Modelling gas-solid two-phase flows using a two-fluid approach has two main difficulties: formulating constitutive laws for the particulate stresses and modelling the gas turbulence modulation. Due to the complex nature of the gas-particle interactions, there is no universal model covering every flow regime. In this thesis, three flow regimes with distinctive characteristics are studied, i.e. the very dense regime where the solid volume fraction, v2>5%, the dense flow regime where 5%≥1%, and the relatively dilute regime where 1%≥v2>0.1%. In the very dense flow regime, where the interstitial gas is normally neglected, the gas flow is assumed laminar and causes a viscous energy dissipation in the particulate phase. Numerical results for granular materials flowing down an inclined chute show that the interstitial gas may have a considerable effect in these flows.
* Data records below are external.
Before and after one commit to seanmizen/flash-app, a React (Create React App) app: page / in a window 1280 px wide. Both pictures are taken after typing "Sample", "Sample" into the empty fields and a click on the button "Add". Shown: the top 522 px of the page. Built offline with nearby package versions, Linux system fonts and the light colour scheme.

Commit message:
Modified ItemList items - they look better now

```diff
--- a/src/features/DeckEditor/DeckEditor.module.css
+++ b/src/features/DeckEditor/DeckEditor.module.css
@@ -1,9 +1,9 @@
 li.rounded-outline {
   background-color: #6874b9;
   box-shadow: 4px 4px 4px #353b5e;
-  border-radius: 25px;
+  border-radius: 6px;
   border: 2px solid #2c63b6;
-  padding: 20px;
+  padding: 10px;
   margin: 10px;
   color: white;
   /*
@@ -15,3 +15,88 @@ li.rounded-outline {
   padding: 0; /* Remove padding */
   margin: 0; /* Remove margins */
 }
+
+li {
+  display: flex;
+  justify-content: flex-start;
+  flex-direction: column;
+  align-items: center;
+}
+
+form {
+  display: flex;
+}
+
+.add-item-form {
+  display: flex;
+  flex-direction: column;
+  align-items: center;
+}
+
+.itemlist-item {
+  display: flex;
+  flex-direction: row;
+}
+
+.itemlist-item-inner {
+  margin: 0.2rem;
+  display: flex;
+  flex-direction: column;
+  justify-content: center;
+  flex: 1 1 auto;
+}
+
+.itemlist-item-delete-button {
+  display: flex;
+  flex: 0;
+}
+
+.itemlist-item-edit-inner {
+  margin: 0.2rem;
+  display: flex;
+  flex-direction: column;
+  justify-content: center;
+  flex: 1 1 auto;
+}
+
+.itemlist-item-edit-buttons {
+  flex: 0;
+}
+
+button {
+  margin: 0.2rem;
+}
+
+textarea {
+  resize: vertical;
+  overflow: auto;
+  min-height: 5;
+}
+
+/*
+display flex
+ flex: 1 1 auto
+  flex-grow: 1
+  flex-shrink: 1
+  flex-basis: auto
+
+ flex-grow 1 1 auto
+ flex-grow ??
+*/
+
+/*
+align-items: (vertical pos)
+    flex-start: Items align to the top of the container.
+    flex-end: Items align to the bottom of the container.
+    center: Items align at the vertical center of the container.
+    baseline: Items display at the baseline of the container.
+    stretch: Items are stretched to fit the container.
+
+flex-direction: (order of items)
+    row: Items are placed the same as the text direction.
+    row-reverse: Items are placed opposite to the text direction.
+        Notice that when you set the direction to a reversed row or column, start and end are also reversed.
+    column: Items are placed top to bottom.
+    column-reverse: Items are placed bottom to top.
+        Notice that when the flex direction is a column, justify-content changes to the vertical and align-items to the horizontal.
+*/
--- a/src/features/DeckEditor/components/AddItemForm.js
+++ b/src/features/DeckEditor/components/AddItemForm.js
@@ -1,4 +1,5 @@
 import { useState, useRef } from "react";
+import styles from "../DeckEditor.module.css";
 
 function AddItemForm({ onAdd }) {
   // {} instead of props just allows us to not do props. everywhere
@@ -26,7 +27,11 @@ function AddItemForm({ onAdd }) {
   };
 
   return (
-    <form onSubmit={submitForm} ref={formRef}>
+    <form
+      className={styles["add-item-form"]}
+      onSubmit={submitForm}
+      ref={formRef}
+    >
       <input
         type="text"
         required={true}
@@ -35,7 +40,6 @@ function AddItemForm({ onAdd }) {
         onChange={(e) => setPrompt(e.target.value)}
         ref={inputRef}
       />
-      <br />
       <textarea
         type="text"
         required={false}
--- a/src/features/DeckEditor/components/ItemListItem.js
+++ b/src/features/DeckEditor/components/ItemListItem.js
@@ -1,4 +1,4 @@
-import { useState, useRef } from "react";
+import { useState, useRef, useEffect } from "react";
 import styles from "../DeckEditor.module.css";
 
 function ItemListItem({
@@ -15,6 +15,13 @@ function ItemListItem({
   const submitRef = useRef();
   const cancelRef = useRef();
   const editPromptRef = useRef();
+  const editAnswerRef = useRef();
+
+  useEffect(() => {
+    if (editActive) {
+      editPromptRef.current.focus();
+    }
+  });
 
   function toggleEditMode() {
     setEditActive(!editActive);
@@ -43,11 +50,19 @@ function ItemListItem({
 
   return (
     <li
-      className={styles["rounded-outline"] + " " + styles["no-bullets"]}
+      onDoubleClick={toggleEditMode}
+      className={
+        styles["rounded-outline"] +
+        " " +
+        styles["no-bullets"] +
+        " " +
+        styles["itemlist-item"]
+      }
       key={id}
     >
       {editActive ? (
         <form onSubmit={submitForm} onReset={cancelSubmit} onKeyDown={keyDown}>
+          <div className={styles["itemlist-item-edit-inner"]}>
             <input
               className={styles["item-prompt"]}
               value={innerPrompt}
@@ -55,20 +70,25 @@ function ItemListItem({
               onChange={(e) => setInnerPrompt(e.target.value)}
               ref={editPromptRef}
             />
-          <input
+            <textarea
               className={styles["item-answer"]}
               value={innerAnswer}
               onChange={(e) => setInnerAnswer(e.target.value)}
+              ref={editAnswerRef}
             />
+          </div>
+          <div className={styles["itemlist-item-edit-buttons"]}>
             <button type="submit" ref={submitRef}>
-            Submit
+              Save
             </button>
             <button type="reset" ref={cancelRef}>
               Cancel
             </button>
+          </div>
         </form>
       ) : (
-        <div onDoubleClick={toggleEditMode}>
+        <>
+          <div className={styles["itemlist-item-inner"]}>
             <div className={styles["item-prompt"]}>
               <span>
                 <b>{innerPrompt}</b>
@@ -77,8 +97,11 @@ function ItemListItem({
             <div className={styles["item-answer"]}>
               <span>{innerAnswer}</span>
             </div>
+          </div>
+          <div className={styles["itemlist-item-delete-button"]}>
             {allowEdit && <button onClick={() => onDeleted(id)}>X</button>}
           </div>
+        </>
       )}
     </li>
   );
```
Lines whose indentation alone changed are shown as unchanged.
In the dense regime, where the inter-particle collisions are very important, a fluctuational energy transfer rate between the two phases is postulated, similar to that in a dilute Stokes flow. Consequently, the numerical solutions relax the restriction of elastic inter-particle collisions and show good agreement with experimental measurements. In the above two regimes, the kinetic theory of dry granular flow is adopted for the particulate stresses because the inter-particle collisions dominate the flows. The interstitial gas influence on the constitutive flow behaviour of the particulate phase is considered in the relatively dilute flow regime also, and a k-equation with a prescribed turbulent length scale is first used to address the gas turbulence modulation. Numerical results show that the gas turbulence has a significant effect on the microscopic flow behaviour of the particulate phase. The k-equation of Crowe & Gillandt (1998) has the best performance in predicting the experimentally observed phenomena. Finally, the influence of the particles on the k-Ε model coefficients are studied and the turbulent motion is considered to be restricted by the particles, thereby reducing the turbulent length scale directly. The simulation results indicate that these coefficients should be modified in order to incorporate the effect of particles.